§ **Excerpted data**:
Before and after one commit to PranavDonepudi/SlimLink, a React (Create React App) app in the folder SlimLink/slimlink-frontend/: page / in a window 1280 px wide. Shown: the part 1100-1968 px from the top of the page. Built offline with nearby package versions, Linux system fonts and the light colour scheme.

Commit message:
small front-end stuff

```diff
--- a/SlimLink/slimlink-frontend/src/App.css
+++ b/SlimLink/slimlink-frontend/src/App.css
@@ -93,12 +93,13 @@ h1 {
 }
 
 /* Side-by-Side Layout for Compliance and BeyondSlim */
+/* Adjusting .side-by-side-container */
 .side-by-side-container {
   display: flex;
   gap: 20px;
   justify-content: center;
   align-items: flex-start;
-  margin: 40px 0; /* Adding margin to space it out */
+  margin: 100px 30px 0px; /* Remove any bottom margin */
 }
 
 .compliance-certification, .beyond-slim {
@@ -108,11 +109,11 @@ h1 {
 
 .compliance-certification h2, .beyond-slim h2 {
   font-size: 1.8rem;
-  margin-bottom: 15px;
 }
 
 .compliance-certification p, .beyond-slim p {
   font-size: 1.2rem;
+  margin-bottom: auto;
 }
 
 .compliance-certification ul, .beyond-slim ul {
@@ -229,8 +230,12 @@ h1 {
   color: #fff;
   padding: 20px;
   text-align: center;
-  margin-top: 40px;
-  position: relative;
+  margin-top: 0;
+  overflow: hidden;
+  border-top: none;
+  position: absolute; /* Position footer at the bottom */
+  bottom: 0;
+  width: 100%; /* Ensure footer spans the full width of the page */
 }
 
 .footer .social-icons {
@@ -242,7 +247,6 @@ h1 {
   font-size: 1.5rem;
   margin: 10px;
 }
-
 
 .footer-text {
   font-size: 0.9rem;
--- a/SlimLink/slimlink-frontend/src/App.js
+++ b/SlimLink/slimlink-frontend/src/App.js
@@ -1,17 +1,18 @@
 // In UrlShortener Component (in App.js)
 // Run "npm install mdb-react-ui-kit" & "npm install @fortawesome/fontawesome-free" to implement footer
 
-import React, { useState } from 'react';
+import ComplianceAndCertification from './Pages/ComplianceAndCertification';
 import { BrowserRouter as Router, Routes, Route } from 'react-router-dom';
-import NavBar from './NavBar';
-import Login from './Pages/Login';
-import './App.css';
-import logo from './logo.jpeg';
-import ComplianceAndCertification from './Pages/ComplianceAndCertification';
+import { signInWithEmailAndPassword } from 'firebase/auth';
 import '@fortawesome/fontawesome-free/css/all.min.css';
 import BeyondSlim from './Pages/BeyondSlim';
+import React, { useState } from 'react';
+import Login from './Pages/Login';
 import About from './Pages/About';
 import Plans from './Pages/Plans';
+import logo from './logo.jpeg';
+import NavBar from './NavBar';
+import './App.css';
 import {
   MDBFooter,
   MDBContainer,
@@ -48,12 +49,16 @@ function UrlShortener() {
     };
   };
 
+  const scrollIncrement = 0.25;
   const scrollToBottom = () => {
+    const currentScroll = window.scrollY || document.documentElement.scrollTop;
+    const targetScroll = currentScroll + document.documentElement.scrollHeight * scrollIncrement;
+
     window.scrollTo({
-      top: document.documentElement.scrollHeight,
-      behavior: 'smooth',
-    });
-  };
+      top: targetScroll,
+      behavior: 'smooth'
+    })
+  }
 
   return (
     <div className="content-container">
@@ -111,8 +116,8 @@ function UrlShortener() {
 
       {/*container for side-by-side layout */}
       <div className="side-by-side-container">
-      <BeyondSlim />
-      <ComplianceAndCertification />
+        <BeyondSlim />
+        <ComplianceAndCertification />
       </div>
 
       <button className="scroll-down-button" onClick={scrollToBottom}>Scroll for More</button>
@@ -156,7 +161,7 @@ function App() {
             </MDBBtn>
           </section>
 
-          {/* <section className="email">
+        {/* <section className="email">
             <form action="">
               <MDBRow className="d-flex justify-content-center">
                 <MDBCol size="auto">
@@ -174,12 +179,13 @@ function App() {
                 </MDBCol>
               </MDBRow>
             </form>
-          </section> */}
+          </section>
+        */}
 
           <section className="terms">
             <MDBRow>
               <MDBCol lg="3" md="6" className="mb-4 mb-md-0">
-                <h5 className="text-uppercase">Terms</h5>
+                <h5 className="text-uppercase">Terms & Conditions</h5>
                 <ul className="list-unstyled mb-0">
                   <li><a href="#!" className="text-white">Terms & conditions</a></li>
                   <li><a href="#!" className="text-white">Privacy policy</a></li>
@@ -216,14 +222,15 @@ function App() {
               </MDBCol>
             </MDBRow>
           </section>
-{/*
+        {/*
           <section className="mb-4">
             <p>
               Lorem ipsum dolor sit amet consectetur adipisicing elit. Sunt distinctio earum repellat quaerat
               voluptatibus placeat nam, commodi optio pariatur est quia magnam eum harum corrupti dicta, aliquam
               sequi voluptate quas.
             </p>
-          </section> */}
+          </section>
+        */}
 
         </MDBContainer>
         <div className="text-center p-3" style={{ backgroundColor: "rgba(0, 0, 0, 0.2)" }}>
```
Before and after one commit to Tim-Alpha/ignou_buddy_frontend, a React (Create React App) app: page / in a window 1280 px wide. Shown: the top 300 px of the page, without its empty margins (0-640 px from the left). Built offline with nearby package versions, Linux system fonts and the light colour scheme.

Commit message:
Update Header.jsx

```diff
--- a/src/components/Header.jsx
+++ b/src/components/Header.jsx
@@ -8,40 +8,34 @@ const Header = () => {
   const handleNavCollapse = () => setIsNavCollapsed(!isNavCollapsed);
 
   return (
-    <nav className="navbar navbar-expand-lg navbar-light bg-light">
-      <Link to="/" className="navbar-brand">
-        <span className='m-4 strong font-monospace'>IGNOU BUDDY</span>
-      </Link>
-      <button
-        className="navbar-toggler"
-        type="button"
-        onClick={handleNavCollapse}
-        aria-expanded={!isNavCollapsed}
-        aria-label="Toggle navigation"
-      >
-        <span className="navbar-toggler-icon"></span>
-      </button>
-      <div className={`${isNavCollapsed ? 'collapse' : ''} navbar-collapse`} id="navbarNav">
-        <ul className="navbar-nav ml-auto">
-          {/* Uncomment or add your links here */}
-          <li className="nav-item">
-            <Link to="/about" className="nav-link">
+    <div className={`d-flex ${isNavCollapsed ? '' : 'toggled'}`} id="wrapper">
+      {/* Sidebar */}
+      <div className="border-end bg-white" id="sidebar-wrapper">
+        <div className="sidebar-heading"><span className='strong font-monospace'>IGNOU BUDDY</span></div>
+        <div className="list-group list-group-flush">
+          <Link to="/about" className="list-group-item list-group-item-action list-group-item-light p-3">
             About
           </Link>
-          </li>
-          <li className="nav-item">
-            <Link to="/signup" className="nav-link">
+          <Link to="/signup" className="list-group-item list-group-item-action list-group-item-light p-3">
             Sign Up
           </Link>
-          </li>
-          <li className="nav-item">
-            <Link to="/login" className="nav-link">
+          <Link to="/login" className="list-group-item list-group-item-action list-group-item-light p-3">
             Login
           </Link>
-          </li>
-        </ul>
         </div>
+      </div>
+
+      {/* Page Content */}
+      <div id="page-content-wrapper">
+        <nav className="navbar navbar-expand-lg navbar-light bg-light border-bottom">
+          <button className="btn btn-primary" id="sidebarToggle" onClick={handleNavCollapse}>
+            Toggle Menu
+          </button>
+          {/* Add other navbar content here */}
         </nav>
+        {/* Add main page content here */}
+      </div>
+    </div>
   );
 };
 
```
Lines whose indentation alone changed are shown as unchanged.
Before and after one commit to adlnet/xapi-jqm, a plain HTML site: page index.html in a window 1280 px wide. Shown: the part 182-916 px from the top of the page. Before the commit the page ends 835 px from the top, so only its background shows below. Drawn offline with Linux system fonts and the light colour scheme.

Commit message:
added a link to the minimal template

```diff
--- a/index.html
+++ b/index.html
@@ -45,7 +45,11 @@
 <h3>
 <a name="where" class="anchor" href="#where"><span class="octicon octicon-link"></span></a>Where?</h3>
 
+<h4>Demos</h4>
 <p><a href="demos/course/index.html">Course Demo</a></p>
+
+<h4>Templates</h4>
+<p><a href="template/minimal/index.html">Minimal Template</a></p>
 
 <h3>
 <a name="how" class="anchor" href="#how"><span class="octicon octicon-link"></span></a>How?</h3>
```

§ **Problem description**: Which lines of the records contain "size"? Show each of them.

§ **Solution for this problem**:
   font-size: 1.8rem;
   font-size: 1.2rem;
   font-size: 1.5rem;
   font-size: 0.9rem;
                 <MDBCol size="auto">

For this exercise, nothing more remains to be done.